An important and often misunderstood cybersecurity issue that surfaces again and again in corporate settings, regardless of which regulatory program we discuss, is the distinction between compliance and security. Compliance is a regulatory minimum that one must achieve, it could even be seen as a tool, but it is not a cybersecurity strategy. Boards of Directors should recognize that compliance is the minimum and that the minimum may not keep a company and its resources secure. Risk mitigation through security controls and countermeasures should drive risk down to acceptable levels. However, when was the last time a risk assessment or a business impact analysis was done to determine current and emerging threats? To tackle increasing data threats, companies need to put cybersecurity at the very heart of the business. In the modern age, information security should be woven into the fiduciary, oversight and risk management purview of the board.

As strategic leaders of the company, if you can promote a culture of security, it becomes an integral part of the way the organization functions. This is one of the best and most important protections that any organization can have, and it will push employees to understand and anticipate that when they engage the board on topics of customer data, infrastructure upgrades and business impacts, security will be discussed in detail. This is the new normal. After all, benign neglect, indifference or ignorance will not end well and could result in irreparable reputation and product damage.


Brian Harrell is a nationally recognized expert on critical infrastructure protection, continuity of operations, and cybersecurity risk management. Harrell is the President and Chief Security Officer at The Cutlass Security Group, where he provides critical infrastructure companies with consultation on risk mitigation, protective measures, and compliance guidance. In his current role, he has been instrumental in providing strategic counsel and thought leadership for the security and resilience of the power grid and has helped companies identify and understand emerging threats. Advising corporations throughout North America, Harrell has worked to increase physical and cybersecurity mitigation measures designed to deter, detect, and defend critical systems. Harrell is also a Senior Fellow at The George Washington University, Center for Cyber and Homeland Security (CCHS) where he serves as an expert on infrastructure protection and cybersecurity policy initiatives.

Prior to starting his own firm, Harrell was the Director of the North American Electric Reliability Corporation’s (NERC) Electricity Information Sharing and Analysis Center (E-ISAC) and was charged with leading NERC’s efforts to provide timely threat information to over 1900 bulk power system owners, operators, and government stakeholders. During his time at NERC, Harrell was also the Director of Critical Infrastructure Protection Programs, where he led the creation of the Grid Security Exercise, provided leadership to Critical Infrastructure Protection (CIP) staff, and initiated security training and outreach designed to help utilities “harden” their infrastructure from attack.

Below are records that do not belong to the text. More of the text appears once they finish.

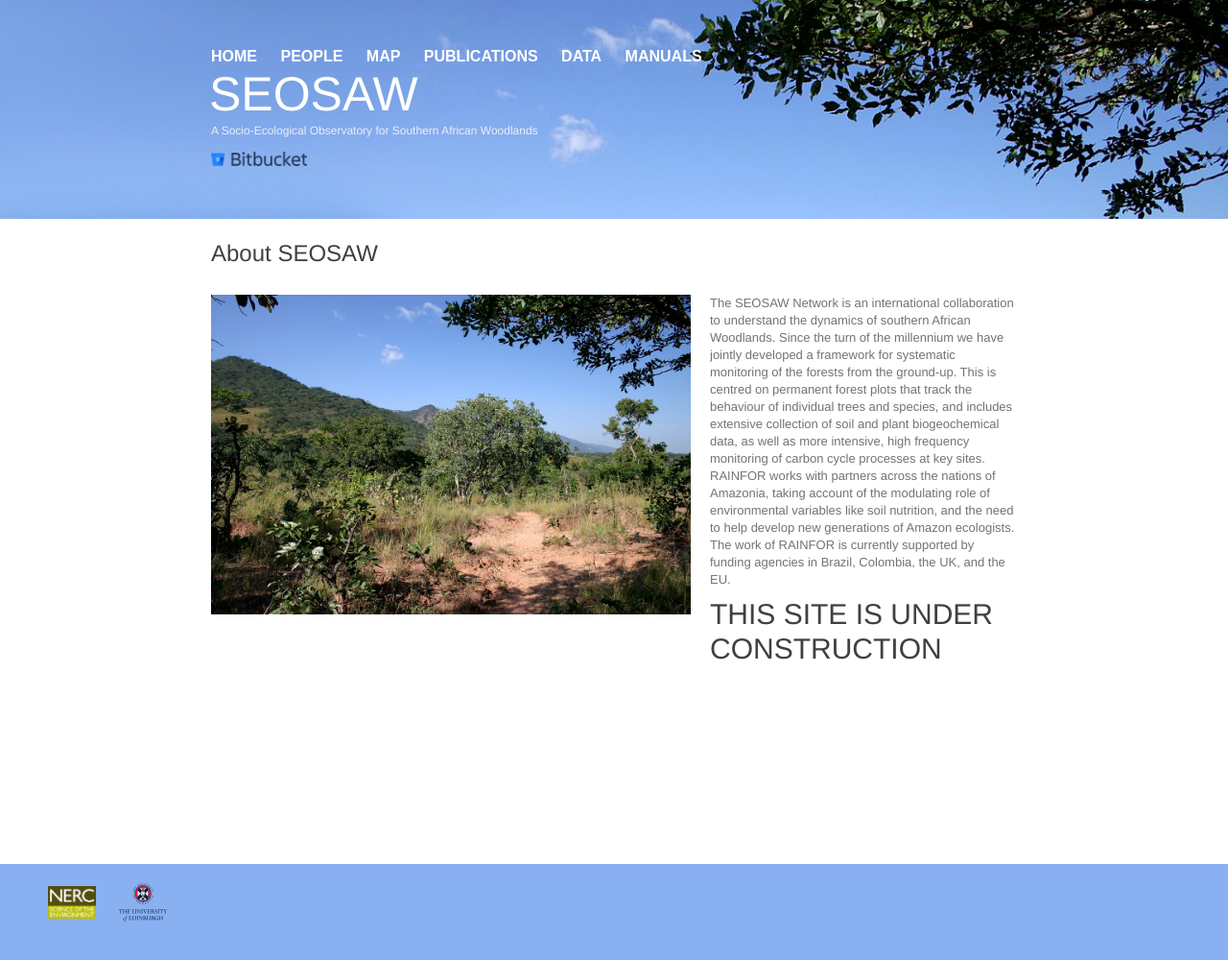
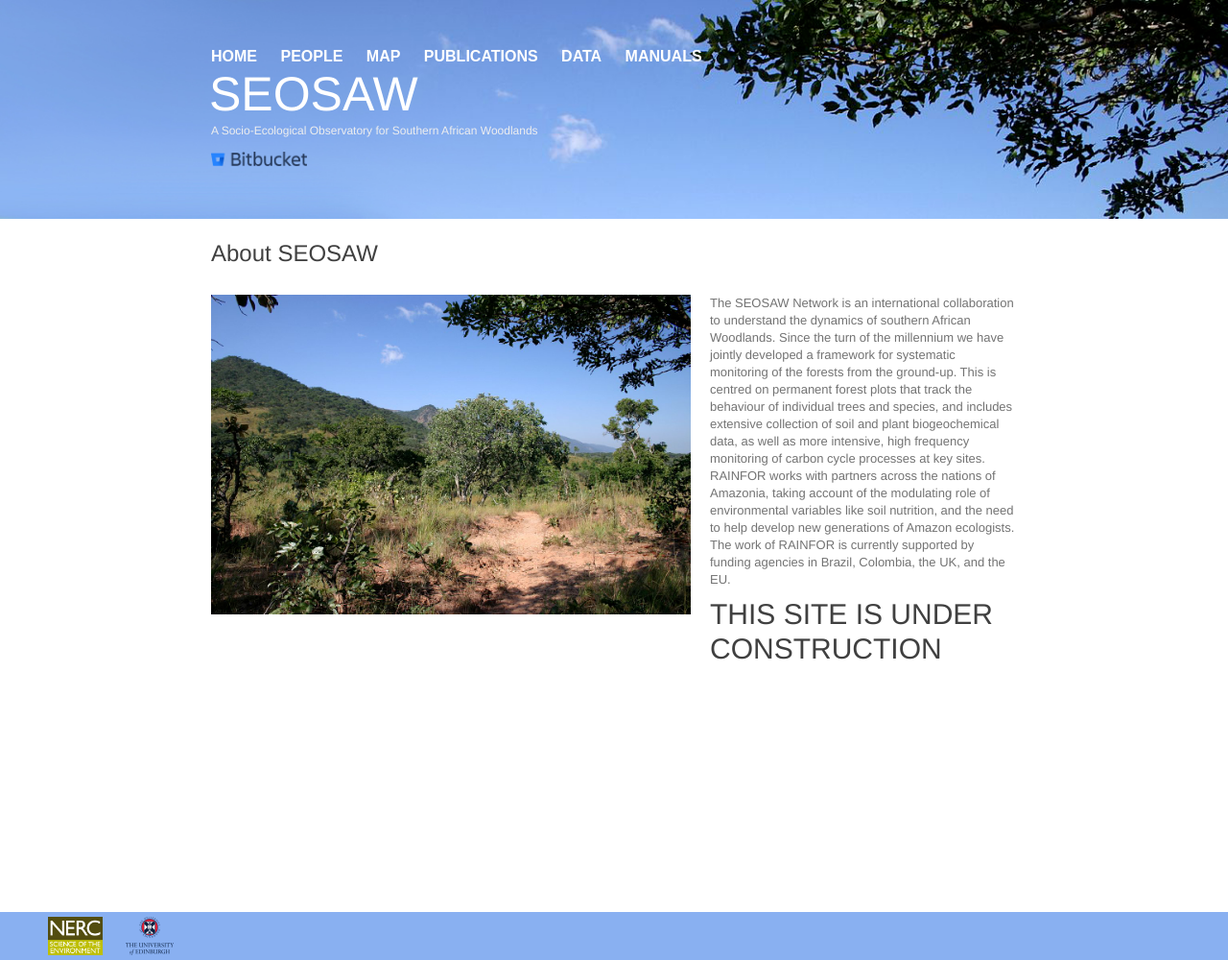
Before and after one commit to seosaw/seosaw.github.io, a Jekyll site: the page built from index.html, in a window 1280 px wide. Shown: the whole page at 96% size. Built offline with Jekyll 4.4.1, drawn with Linux system fonts in a browser that asks for light colours.

Commit message:
Made logos on footer better aligned Cropped U Hamburg image

```diff
--- a/_includes/header.html
+++ b/_includes/header.html
@@ -36,7 +36,7 @@
 		<div class="description"> {{ site.motto }} </div>
 		<ul class="social-links">
 			<li>
-				<a href="https://bitbucket.org/{{ site.bitbucket_username }}/{{ site.bitbucket_repo}}" title="Bitbucket">
+				<a href="https://bitbucket.org/{{ site.bitbucket_username }}/{{ site.bitbucket_repo}}" title="Bitbucket" target="_blank">
 					<img width="100px" src="{{ site.baseurl }}/images/bitbucket.png" style="padding-top:2px;" style="padding-bottom:2px;"/>
 				</a>
 			</li>
--- a/_sass/_layout.scss
+++ b/_sass/_layout.scss
@@ -74,7 +74,7 @@ li {
 }
 
 .title li a:hover {
-    opacity: 0.5;
+    opacity: 0.7;
     color: #FFF;
 }
 
@@ -213,7 +213,7 @@ li {
     position: absolute;
     bottom: 0;
     width: 100%;
-    min-height: 100px;
+    height: 50px;
 }
 
 .footer-logo li {
@@ -222,8 +222,8 @@ li {
 }
 
 .footer-logo img {
-    width: 50px;
-    padding-top: 20px;
+    max-height: 40px;
+    padding-top: 5px;
 }
 
 .partner-logo li {
```
Also changed, not shown: images/inst_logos/uham.png.
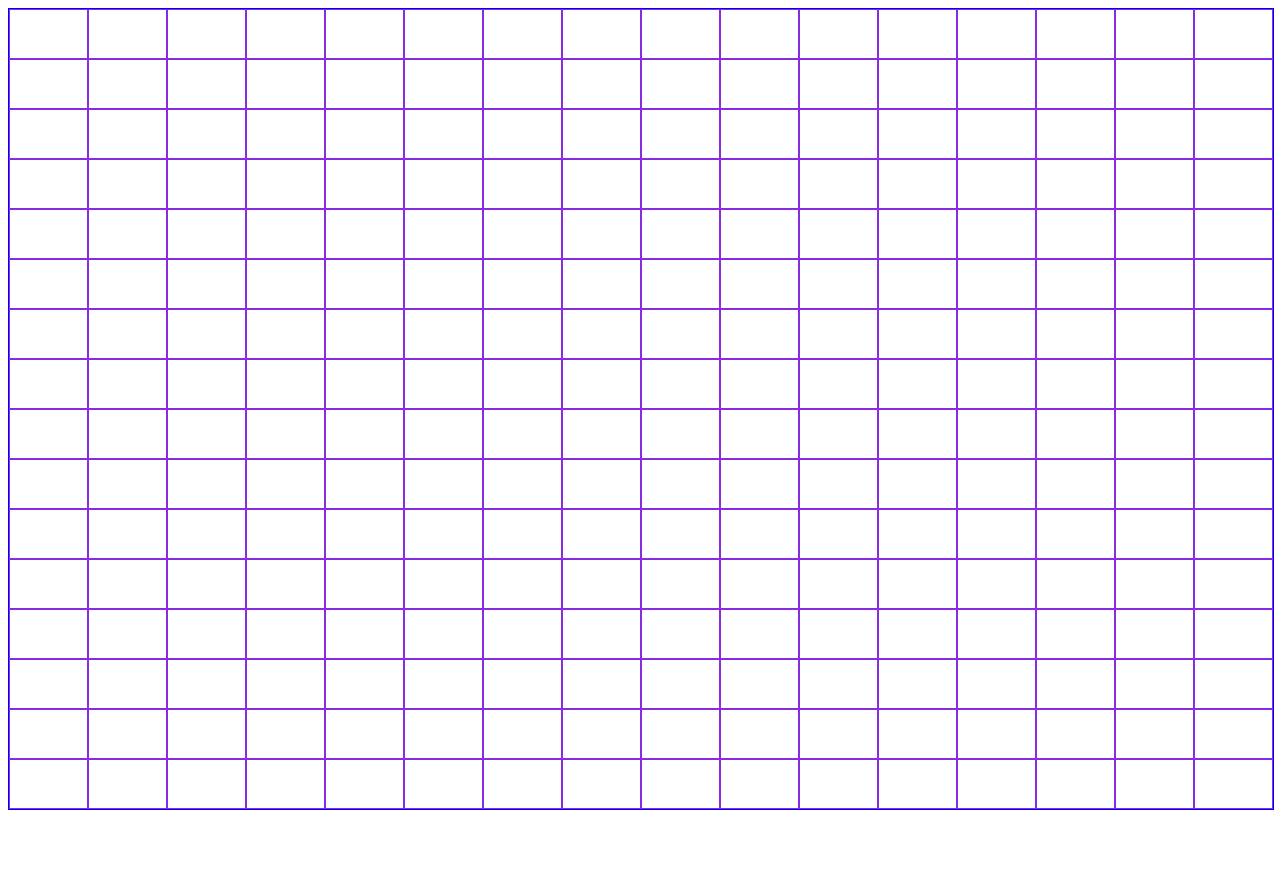
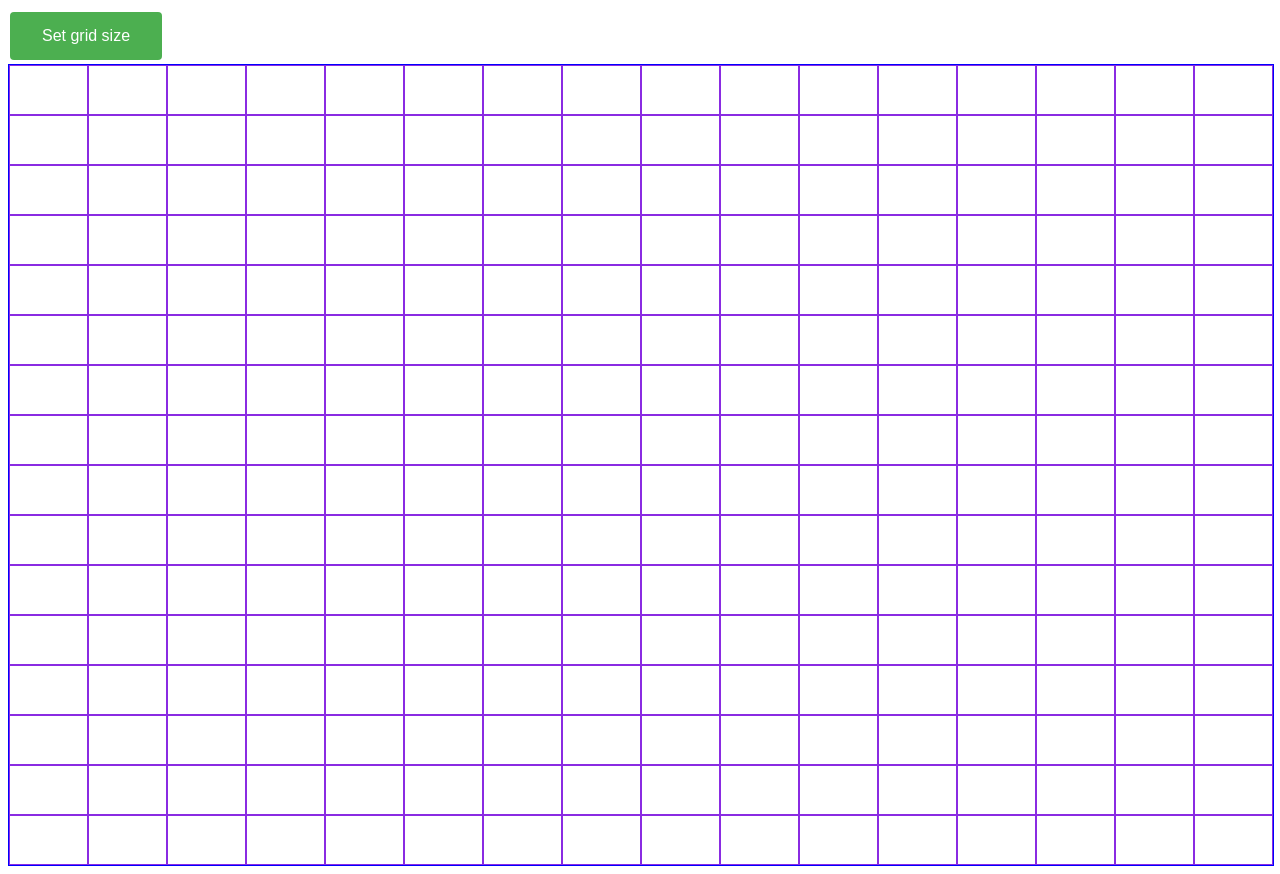
Before and after one commit to el19g3/odin-etch-a-sketch, a plain HTML site: page index.html in a window 1280 px wide. Before the commit the page ends 818 px from the top, so only its background shows below. Drawn offline with Linux system fonts and the light colour scheme.

Commit message:
Create prompt button in js and css

```diff
--- a/script.js
+++ b/script.js
@@ -24,3 +24,13 @@ hoverDivs.forEach(squareDiv => {
             squareDiv.style.backgroundColor = "white";
       });
 })
+
+
+//Create prompt button
+
+const button = document.createElement("button");
+button.textContent = "Set grid size";
+button.className = "gridButton";
+
+const body = document.querySelector("body");
+body.prepend(button);
--- a/styles.css
+++ b/styles.css
@@ -15,3 +15,23 @@
       border: 1px solid blueviolet; /* Optional: border for visualization */
       transition: background-color 0.5s;
   }
+
+
+  .gridButton {
+    background-color: #4CAF50; /* Green background */
+    border: none;              /* Remove borders */
+    color: white;             /* White text */
+    padding: 15px 32px;      /* Padding for spacing */
+    text-align: center;       /* Center text */
+    text-decoration: none;     /* Remove underline */
+    display: inline-block;     /* Inline-block for layout */
+    font-size: 16px;          /* Font size */
+    margin: 4px 2px;         /* Margin for spacing */
+    cursor: pointer;          /* Pointer cursor on hover */
+    border-radius: 4px;      /* Rounded corners */
+    transition: background-color 0.3s; /* Smooth transition */
+}
+
+.gridButton:hover {
+    background-color: #45a049; /* Darker green on hover */
+}
```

Prior to coming to the electricity sector, Harrell was a program manager with the Infrastructure Security Compliance Division at the U.S. Department of Homeland Security (DHS) where he specialized in securing high risk chemical facilities and providing compliance guidance for the Chemical Facility Anti-Terrorism Standards (CFATS). For nearly a decade of world-wide service, Harrell served in the US Marine Corps as an Infantryman and Anti-Terrorism and Force Protection Instructor, where he conducted threat and vulnerability assessments for Department of Defense installations.

Harrell has received many accolades for his work in critical infrastructure protection and power grid security, including awards from Security Magazine, CSO, AFCEA and GovSec. Harrell maintains the Certified Protection Professional (CPP) certification and holds a bachelor’s degree from Hawaii Pacific University, a master of education degree from Central Michigan University, and a master of homeland security degree from Pennsylvania State University.

The opinions expressed in this blog are those of Brian Harrell and do not necessarily represent those of IDG Communications, Inc., its parent, subsidiary or affiliated companies.